> **Task statement**:
Scan the data below and state how many of its lines contain the word "color", giving only the figure.

** Records follows **

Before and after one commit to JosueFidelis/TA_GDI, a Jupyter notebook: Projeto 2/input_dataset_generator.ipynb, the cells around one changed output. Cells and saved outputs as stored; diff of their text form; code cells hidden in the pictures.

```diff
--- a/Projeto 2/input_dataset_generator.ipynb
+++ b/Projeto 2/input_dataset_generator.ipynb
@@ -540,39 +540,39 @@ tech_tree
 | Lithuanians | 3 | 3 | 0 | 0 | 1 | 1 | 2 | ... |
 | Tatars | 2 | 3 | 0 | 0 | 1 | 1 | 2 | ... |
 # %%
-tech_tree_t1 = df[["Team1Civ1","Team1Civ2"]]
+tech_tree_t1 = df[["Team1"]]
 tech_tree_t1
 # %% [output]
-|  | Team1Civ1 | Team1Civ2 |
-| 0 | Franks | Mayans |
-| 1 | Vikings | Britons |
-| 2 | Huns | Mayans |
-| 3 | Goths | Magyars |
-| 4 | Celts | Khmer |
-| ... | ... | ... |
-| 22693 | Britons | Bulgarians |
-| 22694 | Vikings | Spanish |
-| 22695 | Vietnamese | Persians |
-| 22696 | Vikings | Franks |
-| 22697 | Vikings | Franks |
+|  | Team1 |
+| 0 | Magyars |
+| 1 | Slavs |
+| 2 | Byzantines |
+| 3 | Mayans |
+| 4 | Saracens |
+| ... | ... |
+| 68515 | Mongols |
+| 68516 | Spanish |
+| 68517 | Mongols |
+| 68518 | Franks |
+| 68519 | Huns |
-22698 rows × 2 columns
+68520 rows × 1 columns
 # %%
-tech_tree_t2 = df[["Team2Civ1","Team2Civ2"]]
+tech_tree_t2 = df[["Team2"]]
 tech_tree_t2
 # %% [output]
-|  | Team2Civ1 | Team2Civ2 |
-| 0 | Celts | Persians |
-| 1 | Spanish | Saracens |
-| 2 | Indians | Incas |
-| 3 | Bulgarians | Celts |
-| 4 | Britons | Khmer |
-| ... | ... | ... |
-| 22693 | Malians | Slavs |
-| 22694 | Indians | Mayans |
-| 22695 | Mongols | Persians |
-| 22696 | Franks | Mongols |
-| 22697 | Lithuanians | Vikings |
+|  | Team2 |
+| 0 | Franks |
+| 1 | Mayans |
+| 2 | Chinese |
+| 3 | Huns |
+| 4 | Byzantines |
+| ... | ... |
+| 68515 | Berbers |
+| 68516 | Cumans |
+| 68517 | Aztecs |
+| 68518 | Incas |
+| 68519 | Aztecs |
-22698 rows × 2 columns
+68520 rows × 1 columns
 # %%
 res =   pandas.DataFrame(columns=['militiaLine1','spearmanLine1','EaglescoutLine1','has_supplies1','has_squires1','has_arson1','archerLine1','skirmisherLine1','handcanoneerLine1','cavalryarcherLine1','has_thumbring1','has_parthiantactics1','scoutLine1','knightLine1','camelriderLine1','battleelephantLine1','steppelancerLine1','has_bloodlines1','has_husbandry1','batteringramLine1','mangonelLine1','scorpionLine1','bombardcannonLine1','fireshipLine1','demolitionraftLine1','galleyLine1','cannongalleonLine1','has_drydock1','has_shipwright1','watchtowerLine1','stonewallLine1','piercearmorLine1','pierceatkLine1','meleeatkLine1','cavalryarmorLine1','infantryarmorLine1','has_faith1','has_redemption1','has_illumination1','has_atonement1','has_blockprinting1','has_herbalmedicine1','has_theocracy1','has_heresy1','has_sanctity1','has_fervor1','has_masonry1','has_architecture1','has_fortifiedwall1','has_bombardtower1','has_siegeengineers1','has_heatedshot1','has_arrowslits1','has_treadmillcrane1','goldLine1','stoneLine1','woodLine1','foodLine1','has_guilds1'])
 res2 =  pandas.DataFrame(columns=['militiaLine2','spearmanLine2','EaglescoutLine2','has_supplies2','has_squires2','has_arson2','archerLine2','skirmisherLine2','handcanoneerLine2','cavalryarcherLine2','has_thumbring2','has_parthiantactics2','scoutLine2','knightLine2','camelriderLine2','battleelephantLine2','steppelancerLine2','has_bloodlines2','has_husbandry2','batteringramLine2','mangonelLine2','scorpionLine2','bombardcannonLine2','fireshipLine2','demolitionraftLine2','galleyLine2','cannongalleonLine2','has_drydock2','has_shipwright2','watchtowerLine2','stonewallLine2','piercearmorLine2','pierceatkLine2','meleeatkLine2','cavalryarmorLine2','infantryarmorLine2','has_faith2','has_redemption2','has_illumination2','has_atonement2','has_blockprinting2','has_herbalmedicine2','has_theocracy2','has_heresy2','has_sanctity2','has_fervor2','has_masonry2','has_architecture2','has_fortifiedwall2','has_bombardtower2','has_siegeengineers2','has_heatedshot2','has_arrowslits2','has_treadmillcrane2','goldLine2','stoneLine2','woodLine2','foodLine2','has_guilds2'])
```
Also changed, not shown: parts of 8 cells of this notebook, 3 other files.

** End of Records **
** Records follows **

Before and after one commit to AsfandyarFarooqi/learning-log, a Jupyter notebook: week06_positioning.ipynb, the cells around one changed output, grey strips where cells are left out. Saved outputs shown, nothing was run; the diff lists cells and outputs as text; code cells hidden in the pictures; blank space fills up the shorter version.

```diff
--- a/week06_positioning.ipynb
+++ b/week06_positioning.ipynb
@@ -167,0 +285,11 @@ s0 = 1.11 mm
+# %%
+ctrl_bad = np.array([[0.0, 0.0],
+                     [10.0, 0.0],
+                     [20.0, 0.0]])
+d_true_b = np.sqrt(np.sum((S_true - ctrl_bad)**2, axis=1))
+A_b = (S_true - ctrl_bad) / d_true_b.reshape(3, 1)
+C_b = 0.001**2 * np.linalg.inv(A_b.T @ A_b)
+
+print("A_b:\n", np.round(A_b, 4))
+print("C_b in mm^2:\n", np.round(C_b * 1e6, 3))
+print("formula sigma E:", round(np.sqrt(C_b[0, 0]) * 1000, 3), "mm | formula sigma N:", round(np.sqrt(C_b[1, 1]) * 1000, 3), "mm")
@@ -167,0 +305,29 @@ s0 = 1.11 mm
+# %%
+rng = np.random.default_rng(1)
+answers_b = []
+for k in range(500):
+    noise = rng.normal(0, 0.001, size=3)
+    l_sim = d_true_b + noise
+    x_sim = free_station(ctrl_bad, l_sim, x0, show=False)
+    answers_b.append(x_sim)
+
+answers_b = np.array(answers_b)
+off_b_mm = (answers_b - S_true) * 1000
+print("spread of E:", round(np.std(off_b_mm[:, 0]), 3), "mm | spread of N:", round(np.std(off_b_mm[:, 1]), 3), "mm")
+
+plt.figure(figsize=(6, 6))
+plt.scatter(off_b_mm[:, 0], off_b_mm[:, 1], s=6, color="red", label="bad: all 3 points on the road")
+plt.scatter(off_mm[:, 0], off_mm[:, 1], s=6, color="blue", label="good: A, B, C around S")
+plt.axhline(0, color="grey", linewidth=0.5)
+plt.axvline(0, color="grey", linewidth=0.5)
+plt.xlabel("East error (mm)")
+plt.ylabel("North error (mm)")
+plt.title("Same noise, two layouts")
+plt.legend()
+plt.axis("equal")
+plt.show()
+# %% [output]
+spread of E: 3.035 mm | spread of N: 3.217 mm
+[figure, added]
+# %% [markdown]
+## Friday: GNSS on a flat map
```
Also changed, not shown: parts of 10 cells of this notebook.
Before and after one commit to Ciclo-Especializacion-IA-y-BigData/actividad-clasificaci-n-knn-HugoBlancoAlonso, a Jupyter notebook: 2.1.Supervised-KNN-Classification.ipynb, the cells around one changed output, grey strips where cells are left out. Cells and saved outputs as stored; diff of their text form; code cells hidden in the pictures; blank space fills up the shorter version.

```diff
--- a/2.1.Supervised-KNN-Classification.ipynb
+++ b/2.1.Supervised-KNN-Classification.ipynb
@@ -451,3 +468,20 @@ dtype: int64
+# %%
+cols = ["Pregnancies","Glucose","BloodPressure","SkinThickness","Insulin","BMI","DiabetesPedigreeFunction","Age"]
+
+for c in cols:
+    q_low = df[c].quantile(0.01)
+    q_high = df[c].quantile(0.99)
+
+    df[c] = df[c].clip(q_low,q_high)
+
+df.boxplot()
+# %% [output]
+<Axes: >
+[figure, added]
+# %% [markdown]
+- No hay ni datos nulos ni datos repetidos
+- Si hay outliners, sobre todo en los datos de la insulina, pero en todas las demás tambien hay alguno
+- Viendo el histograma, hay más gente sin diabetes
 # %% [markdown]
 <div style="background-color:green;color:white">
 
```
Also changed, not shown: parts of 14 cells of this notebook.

** End of Records **

> **Task result**:
5